## Records to process:

BEGIN

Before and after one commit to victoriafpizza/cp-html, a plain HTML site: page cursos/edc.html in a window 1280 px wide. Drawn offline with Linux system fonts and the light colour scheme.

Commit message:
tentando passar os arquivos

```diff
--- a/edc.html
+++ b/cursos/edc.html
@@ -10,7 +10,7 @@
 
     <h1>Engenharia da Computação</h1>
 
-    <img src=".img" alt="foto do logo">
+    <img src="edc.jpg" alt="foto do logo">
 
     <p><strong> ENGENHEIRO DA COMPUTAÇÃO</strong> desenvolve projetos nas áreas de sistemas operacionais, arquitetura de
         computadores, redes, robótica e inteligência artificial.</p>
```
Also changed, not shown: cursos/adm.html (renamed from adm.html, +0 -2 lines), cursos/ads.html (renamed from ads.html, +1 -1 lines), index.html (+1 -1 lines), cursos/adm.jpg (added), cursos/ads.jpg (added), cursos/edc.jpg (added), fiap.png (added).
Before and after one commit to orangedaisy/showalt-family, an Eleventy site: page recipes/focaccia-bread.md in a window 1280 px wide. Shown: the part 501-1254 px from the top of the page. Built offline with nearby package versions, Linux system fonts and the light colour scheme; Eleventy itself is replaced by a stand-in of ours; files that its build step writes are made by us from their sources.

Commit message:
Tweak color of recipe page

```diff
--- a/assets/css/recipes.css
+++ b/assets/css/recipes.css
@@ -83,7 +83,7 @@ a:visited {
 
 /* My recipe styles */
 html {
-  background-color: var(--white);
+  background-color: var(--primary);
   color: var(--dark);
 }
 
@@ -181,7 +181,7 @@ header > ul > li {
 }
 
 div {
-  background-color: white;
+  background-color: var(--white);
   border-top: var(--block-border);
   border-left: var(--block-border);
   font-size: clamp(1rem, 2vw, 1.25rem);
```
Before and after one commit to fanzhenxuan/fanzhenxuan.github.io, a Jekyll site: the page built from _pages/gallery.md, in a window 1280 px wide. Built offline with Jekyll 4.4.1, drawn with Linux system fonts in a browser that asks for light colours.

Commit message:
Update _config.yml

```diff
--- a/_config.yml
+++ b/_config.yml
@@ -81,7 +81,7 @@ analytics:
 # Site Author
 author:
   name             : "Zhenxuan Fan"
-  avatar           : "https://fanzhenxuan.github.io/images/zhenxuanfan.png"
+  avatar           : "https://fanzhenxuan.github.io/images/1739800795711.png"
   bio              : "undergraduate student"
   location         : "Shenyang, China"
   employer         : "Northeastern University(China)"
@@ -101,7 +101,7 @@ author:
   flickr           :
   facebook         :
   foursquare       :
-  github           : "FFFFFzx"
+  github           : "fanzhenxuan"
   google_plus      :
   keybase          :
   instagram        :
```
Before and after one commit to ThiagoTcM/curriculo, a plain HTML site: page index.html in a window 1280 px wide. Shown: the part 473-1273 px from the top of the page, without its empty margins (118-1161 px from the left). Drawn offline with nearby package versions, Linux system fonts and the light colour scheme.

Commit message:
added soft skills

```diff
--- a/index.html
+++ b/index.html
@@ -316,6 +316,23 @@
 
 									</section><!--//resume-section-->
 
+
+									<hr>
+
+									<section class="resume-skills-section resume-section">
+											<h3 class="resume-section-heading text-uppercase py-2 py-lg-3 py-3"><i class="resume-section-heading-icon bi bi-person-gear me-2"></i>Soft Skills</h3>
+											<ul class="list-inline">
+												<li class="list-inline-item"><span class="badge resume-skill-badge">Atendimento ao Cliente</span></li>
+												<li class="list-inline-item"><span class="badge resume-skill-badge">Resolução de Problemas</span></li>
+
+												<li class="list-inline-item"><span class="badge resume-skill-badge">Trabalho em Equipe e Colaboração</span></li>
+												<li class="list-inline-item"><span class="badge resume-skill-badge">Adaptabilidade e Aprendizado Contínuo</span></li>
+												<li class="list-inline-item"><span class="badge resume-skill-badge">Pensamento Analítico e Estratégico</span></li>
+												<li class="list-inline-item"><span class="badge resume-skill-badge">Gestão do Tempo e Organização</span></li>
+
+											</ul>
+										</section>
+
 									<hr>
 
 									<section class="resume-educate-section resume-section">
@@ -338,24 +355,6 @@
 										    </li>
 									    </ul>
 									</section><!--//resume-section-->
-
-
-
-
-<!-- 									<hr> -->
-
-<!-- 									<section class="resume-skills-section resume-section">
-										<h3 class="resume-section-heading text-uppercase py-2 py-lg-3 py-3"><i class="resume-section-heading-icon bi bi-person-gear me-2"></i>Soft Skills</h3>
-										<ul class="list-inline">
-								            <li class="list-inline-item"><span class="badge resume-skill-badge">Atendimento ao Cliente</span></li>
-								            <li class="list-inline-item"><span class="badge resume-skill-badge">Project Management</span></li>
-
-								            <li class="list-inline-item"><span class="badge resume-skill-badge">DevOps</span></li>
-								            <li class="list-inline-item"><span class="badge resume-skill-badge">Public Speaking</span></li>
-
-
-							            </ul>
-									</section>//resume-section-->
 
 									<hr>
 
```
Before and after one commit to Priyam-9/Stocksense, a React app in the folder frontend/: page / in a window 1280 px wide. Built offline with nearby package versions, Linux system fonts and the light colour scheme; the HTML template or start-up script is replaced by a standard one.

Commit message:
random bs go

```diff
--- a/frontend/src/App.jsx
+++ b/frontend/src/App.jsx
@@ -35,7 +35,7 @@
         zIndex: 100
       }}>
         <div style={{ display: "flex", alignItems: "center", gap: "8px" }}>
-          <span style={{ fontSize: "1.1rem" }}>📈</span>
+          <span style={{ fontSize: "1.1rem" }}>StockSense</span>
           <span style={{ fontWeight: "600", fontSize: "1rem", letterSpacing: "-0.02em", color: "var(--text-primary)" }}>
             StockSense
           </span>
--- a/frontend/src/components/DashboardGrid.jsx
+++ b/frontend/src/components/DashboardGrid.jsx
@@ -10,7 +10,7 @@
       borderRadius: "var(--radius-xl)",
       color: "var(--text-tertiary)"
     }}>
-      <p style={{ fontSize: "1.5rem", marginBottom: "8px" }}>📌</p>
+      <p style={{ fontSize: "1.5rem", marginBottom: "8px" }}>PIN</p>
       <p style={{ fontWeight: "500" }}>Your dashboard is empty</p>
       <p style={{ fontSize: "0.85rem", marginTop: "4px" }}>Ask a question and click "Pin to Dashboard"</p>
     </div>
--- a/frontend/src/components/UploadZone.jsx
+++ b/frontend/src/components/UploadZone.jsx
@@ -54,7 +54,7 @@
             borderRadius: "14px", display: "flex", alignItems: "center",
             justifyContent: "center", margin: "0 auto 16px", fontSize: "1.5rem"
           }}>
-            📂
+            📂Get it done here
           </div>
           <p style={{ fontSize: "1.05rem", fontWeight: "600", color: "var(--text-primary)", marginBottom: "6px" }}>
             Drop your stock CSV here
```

END

## Your task:
Every line that includes "frontend" must be copied from the material above.

## Written response:
Before and after one commit to Priyam-9/Stocksense, a React app in the folder frontend/: page / in a window 1280 px wide. Built offline with nearby package versions, Linux system fonts and the light colour scheme; the HTML template or start-up script is replaced by a standard one.
--- a/frontend/src/App.jsx
+++ b/frontend/src/App.jsx
--- a/frontend/src/components/DashboardGrid.jsx
+++ b/frontend/src/components/DashboardGrid.jsx
--- a/frontend/src/components/UploadZone.jsx
+++ b/frontend/src/components/UploadZone.jsx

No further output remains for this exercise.